Extracted material:
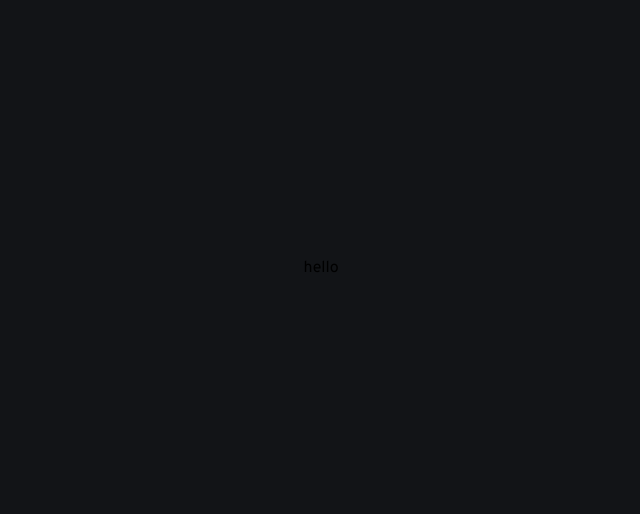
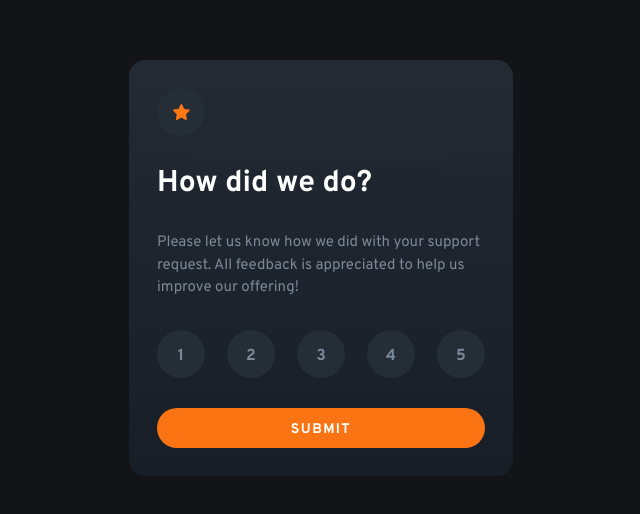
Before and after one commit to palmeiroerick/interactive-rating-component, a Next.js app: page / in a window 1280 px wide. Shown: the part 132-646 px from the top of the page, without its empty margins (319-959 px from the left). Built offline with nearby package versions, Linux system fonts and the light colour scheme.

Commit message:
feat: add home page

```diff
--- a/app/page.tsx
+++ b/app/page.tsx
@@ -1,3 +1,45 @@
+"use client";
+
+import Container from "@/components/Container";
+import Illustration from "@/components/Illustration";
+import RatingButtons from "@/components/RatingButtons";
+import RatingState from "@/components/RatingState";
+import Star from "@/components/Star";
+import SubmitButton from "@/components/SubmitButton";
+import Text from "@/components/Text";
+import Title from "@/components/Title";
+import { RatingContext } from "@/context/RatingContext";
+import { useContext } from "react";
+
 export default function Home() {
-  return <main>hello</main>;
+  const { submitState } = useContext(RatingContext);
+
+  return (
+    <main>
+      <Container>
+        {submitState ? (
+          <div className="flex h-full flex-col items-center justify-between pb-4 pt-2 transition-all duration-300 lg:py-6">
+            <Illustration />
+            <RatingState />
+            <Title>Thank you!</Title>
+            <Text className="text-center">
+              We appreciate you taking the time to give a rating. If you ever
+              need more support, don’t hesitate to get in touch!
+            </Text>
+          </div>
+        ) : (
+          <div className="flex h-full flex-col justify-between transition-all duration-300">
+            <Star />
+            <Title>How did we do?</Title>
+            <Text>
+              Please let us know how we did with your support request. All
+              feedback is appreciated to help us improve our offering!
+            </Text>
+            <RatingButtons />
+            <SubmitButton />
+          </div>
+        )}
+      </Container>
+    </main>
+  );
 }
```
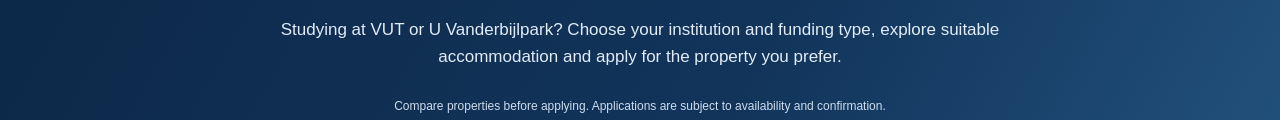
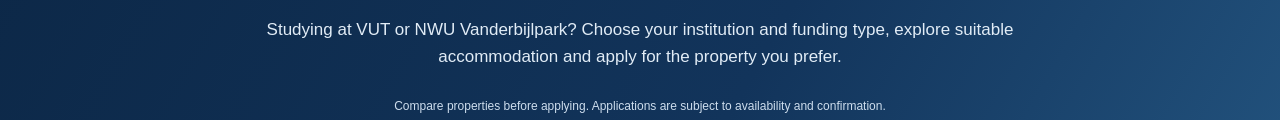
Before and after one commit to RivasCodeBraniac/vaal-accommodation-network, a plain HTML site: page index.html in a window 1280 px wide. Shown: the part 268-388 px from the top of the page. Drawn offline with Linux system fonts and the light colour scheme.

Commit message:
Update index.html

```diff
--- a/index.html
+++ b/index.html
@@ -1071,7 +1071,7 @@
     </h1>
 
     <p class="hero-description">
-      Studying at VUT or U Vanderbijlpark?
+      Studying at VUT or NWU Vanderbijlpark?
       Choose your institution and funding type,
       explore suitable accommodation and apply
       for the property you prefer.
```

Task requirements:
Whenever a line in the listing above includes the word "page", return that line.

Your solution:
Before and after one commit to palmeiroerick/interactive-rating-component, a Next.js app: page / in a window 1280 px wide. Shown: the part 132-646 px from the top of the page, without its empty margins (319-959 px from the left). Built offline with nearby package versions, Linux system fonts and the light colour scheme.
feat: add home page
--- a/app/page.tsx
+++ b/app/page.tsx
Before and after one commit to RivasCodeBraniac/vaal-accommodation-network, a plain HTML site: page index.html in a window 1280 px wide. Shown: the part 268-388 px from the top of the page. Drawn offline with Linux system fonts and the light colour scheme.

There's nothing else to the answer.